This is the split personality of Kahlil Gibran. In the very invention of Almustafa he is being political. He is not speaking directly, he is speaking through Almustafa because Almustafa is only a fiction. But it is a good security: people will take it as poetry, a fiction, beautiful.
He has been praised all over the world for this small book, The Prophet. Perhaps I am the first one who is trying to shift and create a clear-cut division between when he is honest and when he is not honest.
And without words, in friendship, all thoughts, all desires…
He never goes beyond the mind. Friendliness is beyond the mind, just as love is beyond the mind; in fact, friendliness rises higher even than love.
In the Upanishads there is a tremendous statement. It has been a tradition in the East that when somebody gets married he goes with his wife to a seer, to a sage, for his blessings. And such a strange blessing does not exist anywhere in any literature, in any tradition.
The sage, the man of enlightenment, blesses them with the words, “You should give birth to ten children, and after that your husband will be your eleventh child.” It looks absurd, the husband is going to be the eleventh child? – but it has such a profundity. You have loved enough, you have given birth to ten children; now it is time to rise above love itself. Even your husband is your eleventh child. Go beyond love, and merge and melt into friendship. Refine it to the point where it becomes friendliness; then neither are you a wife nor is the husband a husband, but you are two souls living together in friendliness.
…all expectations are born and shared, with joy that is unacclaimed.
Love or friendliness have no expectations. That is the beauty of friendliness – you don’t expect anything, because wherever there is expectation, just behind it, like a shadow, is frustration. And you cannot dictate to the future; you don’t even know what the future is going to be.

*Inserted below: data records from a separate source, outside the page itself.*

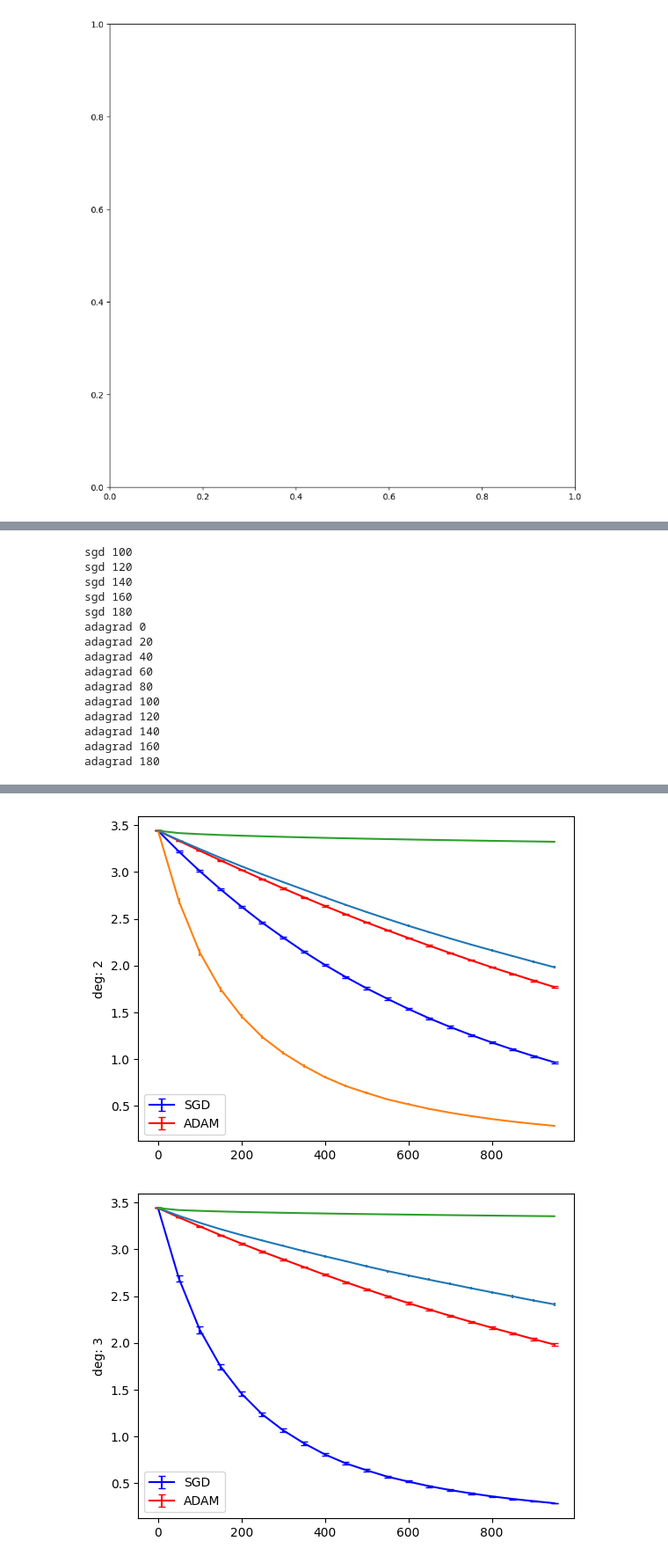
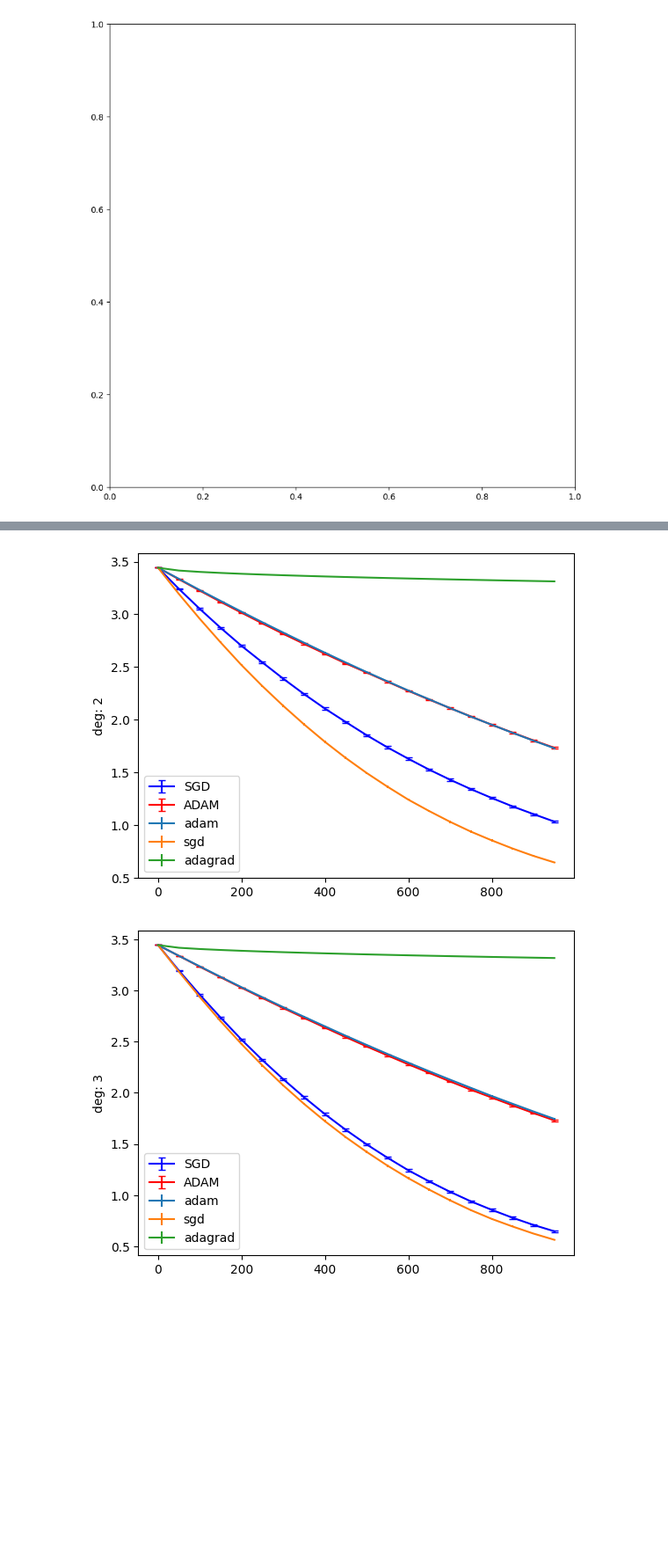
Before and after one commit to m71x/First-Test, a Jupyter notebook: GradientDescent.ipynb, the cells around one changed output, grey strips where cells are left out. Shown at 88% size. Cells and saved outputs as stored; diff of their text form; code cells hidden in the pictures; blank space fills up the shorter version.

```diff
--- a/GradientDescent.ipynb
+++ b/GradientDescent.ipynb
@@ -79,7 +79,7 @@ def noisy_val_grad(theta_hat, data_, label_, deg_=2.):
 # %%
 #@title Parameters
 deg_ = 2. #@param {type: "number"}
-num_rep = 200 #@param {type: "integer"}
+num_rep = 50 #@param {type: "integer"}
 max_iter = 1000 #@param {type: "integer"}
 fig, ax = plt.subplots(figsize=(10,10))
 best_vals = {}
@@ -120,6 +120,14 @@ for deg in (0.4, 0.7, 1, 2, 3, 5):
               train_loss, gradient = noisy_val_grad(theta_hat, A[idx,:], y_data[idx,:], deg_=deg)
               artificial_grad_noise = np.random.randn(10, 1) * grad_artificial_normal_noise_scale + np.sign(np.random.random((10, 1)) - 0.5) * 0.
               gradient = gradient + artificial_grad_noise
+
+              # --- Gradient Clipping ---
+              clip_threshold = 10.0
+              norm = np.linalg.norm(gradient)
+              if norm > clip_threshold:
+                  gradient = gradient * (clip_threshold / norm)
+              # -------------------------
+
               train_loss_list.append(train_loss)
 
               if t % test_exp_interval == 0:
@@ -143,33 +151,15 @@ for deg in (0.4, 0.7, 1, 2, 3, 5):
           test_loss_mat.append(test_loss_list)
           train_loss_mat.append(train_loss_list)
 
-      #print(method, 'done')
-      x_axis = np.arange(max_iter)[::test_exp_interval]
-
-      #print('test_loss_np is a 2d array with num_rep rows and each column denotes a specific update stage in training')
-      #print('The elements of test_loss_np are the test loss values computed in each replicate and training stage.')
-
-
       x_axis = np.arange(max_iter)[::test_exp_interval]
       test_loss_np = np.array(test_loss_mat)   # shape: (num_rep, n_eval_points)
       results[method] = test_loss_np
-      #print('Not implemented.')
-      '''
-      Hints:
-      1. Use test_loss_np in np.mean() with axis = 0
-      '''
-      test_loss_mean = np.mean(test_loss_np, axis = 0) # TODO: Calculate the mean test loss
 
-      '''
-      Hints:
-      1. Use test_loss_np in np.std() with axis = 0
-      2. Divide by np.sqrt() using num_rep as a parameter
-      '''
-      test_loss_se = np.std(test_loss_np, axis = 0)/ (np.sqrt(num_rep)) # TODO: Calculate the standard error for test loss
-
-
+      test_loss_mean = np.mean(test_loss_np, axis = 0)
+      test_loss_se = np.std(test_loss_np, axis = 0)/ (np.sqrt(num_rep))
 
       plt.errorbar(x_axis, test_loss_mean, yerr=2.5*test_loss_se, label=method)
+      plt.legend()
       best_vals[method] = min(test_loss_mean)
 
   plt.figure()
@@ -183,8 +173,6 @@ for deg in (0.4, 0.7, 1, 2, 3, 5):
                   color=color, capsize=3, elinewidth=1.5)
 
       plt.legend()
-  #plt.errorbar(np.arange(len(sgd_avgs)), sgd_avgs, yerr = 2.5 * sgd_std, label = 'sgd')
-  #plt.errorbar(np.arange(len(adam_avgs)), adam_avgs, yerr = 2.5 *adam_std, label = 'adam')
 # %% [output]
 adam 0
 adam 20
@@ -206,15 +193,0 @@ sgd 80
-sgd 100
-sgd 120
-sgd 140
-sgd 160
-sgd 180
-adagrad 0
-adagrad 20
-adagrad 40
-adagrad 60
-adagrad 80
-adagrad 100
-adagrad 120
-adagrad 140
-adagrad 160
-adagrad 180
@@ -225,2 +198,2 @@ adagrad 180
-[figure, old version]
+[figure, new version]
-[figure, old version]
+[figure, new version]
```
Also changed, not shown: parts of 1 cell of this notebook.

When I was a postgraduate in the university, a very beautiful girl was also studying the same subjects as me. For two years we remained studying the same subjects – philosophy, religion and psychology – and then finally we had to depart. She was a rich girl, the daughter of the collector of the city. I had gone out, her car was waiting – and perhaps she was also waiting; there was no need for her to sit inside the car and wait. It took two years for her to say to me, “I have been very much frustrated. I wanted you to say to me, ‘I love you.’”